Gap trading is a very popular term amongst traders and many professional traders use gap trading for swift profits. It has gained popularity in the markets solely because of the fact that plenty of gaps are created on charts and when identified and traded correctly they bring quick profits.
But what exactly is a gap?
In simple terms, a gap is that area on the chart where no trade has occurred. In other words, there is a big difference between the price of the previous day’s close and the next day’s open. This is caused by a sudden interest that has developed in the instrument after the price closed for the day. This could be any positive or negative news related to that instrument causing the masses to place buy or sell orders after market hours.
Hence, when the market opens, the price zooms up causing a gap on the upside or it falls down drastically causing a gap on the downside.
Besides the opening gap there are three other kinds of gaps:
- Runaway gaps
- Breakaway gaps
- Exhaustion gaps

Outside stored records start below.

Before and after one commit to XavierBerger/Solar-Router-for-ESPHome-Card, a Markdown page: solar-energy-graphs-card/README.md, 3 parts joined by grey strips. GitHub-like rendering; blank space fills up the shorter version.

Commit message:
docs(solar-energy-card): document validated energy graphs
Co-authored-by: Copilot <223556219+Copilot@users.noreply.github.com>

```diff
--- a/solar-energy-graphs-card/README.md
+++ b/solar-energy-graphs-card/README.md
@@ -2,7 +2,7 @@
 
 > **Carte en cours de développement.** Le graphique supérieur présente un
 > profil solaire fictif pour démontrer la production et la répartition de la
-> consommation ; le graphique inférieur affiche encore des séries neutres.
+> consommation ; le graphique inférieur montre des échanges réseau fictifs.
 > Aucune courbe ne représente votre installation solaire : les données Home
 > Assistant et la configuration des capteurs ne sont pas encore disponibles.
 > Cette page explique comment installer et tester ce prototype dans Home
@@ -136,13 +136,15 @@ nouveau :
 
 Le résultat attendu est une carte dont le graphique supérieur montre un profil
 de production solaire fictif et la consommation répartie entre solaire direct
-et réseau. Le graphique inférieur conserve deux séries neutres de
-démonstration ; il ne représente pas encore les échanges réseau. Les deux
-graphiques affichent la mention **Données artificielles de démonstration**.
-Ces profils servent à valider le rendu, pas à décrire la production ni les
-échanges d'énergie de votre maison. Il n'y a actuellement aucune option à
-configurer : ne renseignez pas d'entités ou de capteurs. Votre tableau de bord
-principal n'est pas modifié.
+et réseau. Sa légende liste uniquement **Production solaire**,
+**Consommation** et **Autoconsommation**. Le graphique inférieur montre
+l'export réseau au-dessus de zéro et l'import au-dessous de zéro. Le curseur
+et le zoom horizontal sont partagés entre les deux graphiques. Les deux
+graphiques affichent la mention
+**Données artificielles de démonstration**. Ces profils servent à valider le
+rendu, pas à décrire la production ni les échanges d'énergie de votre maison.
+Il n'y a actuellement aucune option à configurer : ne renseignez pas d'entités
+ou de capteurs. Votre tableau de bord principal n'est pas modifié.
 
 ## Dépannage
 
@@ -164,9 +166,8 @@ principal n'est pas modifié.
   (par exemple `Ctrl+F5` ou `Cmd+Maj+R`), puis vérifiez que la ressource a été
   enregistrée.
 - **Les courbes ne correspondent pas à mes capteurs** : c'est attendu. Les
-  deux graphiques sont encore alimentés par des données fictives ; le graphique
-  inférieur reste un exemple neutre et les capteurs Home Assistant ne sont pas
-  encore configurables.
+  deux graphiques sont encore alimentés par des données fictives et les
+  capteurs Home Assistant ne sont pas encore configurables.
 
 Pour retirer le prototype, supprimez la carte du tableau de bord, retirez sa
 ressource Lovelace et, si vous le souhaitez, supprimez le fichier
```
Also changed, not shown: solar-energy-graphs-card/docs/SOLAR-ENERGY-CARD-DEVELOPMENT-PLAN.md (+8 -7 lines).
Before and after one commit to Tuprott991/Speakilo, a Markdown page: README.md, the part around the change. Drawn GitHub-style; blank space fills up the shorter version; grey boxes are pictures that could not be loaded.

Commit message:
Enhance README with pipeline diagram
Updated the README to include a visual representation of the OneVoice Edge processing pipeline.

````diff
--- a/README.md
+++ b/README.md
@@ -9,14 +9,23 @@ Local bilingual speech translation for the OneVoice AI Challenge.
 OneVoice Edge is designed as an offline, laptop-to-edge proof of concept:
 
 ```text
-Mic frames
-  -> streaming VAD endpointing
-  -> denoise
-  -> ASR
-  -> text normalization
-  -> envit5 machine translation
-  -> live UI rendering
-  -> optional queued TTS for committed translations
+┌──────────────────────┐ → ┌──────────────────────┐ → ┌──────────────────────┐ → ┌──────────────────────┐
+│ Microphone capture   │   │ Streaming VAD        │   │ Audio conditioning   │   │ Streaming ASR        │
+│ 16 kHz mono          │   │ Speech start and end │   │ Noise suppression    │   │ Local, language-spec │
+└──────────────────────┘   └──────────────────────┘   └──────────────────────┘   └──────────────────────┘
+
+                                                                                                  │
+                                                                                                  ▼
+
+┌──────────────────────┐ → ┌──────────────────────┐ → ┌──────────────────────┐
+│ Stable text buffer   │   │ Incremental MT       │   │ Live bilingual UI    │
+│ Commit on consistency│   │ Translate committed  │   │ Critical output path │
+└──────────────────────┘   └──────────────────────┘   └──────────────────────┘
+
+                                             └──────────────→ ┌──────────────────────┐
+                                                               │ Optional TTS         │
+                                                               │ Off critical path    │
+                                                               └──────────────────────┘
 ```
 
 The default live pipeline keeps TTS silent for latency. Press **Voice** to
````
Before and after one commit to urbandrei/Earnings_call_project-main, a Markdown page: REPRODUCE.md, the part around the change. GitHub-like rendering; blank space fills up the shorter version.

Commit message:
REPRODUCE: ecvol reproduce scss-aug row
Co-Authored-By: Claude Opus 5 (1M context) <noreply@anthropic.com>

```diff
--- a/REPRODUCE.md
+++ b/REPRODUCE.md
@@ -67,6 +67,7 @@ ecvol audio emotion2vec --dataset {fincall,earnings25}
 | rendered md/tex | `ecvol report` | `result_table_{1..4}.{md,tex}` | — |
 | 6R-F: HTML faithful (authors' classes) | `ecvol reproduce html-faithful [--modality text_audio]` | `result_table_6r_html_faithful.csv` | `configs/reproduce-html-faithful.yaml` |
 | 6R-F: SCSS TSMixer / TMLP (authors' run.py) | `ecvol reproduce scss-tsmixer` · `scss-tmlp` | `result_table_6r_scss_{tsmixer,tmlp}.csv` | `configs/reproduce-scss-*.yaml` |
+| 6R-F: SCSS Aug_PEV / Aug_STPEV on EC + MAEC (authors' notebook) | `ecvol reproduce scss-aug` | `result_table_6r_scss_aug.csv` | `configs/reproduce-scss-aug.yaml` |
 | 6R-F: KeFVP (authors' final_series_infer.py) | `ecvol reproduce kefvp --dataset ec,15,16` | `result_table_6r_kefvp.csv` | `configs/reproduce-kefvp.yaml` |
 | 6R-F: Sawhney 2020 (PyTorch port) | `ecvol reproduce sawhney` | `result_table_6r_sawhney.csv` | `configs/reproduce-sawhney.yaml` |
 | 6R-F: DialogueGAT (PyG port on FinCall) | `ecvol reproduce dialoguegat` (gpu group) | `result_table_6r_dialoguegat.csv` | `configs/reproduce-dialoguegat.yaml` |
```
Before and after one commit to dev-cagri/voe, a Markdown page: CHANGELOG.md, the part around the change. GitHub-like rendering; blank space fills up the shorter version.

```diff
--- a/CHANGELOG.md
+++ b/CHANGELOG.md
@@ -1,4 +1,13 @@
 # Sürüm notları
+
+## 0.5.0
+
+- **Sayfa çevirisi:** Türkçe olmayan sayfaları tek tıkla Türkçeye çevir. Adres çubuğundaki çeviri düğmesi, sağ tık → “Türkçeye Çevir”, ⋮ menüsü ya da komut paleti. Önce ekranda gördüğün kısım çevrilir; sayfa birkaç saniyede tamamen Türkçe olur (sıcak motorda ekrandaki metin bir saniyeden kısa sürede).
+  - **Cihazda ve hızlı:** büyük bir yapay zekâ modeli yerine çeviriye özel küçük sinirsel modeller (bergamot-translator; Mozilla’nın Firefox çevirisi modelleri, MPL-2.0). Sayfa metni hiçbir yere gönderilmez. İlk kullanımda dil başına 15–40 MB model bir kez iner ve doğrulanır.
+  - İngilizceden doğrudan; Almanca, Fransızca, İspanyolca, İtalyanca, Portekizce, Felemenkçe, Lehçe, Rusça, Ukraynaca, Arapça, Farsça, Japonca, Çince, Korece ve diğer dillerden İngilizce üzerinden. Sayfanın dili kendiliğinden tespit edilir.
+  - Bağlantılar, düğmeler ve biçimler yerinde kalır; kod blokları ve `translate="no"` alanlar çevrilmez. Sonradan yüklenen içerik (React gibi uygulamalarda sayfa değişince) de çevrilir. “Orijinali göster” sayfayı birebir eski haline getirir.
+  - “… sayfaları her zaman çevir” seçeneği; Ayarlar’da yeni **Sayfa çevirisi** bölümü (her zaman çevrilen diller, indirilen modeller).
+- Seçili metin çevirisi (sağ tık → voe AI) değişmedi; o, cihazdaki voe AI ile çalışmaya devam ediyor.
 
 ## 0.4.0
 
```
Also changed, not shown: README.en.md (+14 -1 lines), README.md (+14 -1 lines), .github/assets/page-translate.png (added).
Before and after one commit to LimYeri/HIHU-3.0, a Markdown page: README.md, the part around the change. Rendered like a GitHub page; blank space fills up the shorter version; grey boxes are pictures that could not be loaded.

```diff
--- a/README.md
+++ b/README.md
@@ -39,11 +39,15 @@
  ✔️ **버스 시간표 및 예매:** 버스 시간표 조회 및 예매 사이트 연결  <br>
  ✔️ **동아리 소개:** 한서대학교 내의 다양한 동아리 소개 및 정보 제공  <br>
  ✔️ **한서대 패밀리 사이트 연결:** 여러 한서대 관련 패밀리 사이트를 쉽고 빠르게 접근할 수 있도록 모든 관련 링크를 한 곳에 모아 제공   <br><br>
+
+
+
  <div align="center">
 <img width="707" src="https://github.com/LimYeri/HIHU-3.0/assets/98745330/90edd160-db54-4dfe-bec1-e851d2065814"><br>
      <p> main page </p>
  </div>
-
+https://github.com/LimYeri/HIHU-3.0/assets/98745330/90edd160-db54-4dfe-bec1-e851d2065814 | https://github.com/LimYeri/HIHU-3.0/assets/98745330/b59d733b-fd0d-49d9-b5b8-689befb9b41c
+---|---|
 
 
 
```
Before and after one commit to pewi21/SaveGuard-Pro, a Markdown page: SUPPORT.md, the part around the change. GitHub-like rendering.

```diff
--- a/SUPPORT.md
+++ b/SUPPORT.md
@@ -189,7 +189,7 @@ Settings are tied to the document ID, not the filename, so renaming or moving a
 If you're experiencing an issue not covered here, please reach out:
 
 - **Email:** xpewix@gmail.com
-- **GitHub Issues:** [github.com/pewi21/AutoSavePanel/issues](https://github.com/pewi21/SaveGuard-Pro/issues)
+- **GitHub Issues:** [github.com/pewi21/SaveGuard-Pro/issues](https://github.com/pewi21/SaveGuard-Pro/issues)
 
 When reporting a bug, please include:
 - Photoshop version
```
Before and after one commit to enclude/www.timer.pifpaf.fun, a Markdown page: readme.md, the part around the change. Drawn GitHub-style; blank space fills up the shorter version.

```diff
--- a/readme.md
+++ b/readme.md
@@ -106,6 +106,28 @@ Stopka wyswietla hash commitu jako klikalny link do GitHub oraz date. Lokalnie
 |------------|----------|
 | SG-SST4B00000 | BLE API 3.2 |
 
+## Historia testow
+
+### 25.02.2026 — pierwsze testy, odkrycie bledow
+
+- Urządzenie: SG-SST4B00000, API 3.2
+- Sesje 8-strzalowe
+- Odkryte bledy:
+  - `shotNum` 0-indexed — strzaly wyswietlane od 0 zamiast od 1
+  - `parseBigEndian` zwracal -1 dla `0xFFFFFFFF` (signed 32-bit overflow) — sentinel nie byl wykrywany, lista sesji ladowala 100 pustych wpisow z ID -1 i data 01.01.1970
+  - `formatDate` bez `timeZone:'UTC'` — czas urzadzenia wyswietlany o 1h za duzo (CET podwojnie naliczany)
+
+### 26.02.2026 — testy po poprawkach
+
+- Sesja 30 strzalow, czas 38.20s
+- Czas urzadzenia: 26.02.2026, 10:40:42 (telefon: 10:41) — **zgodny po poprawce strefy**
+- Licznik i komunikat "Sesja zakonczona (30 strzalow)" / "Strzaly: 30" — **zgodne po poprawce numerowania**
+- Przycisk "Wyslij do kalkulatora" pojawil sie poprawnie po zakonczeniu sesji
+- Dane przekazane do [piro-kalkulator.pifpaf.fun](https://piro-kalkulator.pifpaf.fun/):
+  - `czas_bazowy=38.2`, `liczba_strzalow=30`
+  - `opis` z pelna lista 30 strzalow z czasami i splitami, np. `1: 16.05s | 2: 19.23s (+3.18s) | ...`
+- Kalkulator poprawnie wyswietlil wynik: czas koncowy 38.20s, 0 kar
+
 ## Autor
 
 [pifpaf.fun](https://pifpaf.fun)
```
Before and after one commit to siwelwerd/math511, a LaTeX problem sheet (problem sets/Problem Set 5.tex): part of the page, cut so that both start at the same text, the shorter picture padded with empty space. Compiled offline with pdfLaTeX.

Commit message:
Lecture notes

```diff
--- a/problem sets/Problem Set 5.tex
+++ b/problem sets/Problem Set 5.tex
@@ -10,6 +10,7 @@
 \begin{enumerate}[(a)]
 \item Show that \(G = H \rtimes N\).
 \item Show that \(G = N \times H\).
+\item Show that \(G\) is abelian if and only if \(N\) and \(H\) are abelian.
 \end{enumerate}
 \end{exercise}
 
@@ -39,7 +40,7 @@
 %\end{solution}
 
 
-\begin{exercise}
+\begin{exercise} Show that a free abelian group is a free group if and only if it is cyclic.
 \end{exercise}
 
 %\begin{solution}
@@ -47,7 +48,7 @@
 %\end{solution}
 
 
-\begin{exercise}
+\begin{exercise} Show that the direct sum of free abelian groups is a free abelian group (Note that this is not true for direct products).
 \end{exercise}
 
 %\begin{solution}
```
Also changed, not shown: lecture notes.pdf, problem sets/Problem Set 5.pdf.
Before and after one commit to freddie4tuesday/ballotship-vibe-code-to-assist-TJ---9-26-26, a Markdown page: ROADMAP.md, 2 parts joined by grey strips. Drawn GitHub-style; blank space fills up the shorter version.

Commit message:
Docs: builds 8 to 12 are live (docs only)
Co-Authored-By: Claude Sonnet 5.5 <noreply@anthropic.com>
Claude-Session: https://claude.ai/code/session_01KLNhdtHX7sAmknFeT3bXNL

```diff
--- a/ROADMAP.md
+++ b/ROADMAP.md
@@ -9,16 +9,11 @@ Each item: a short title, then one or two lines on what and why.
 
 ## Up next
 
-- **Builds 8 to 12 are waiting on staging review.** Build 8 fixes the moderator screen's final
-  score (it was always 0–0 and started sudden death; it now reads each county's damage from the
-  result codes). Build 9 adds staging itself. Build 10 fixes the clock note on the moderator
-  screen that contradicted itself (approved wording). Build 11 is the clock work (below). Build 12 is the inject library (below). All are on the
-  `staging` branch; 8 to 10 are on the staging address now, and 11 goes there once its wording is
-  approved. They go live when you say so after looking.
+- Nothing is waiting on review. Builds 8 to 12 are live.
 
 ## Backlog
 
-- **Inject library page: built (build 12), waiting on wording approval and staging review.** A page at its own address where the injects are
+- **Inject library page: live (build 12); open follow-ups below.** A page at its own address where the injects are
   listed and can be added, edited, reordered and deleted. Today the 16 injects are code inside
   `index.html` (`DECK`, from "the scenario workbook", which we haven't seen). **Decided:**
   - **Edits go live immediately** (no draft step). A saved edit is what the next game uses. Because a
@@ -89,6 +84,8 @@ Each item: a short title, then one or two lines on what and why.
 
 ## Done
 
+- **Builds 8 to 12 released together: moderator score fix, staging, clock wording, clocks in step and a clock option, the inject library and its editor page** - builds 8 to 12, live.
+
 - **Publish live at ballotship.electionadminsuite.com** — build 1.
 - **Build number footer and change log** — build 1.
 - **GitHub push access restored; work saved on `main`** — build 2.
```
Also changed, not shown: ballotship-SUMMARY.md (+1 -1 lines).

Runaway gaps usually occur in a strong trend and are considered bullish in an uptrend and bearish in a downtrend.
Breakaway gaps usually occur after long periods of consolidation and could result in a continuation of the trend or show a strong reversal.
Exhaustion gaps usually occur at the end of an existing trend as a sign that the same is about to end.
A gap may occur naturally or may be created by professionals. News about a particular instrument may cause a gap to occur naturally due to the exciting buying and selling sentiments of the investors. However professional buying is done to create gaps only to trap the novice and amateur traders.
Trading gaps requires a special skill set to identify and differentiate between a natural gap and a professional gap. It should only be attempted by traders after attaining a thorough understanding of the same.
Gap trading can, however, be extremely fruitful and result in very quick gains as a gap trader more often than not trades ahead of the crowd.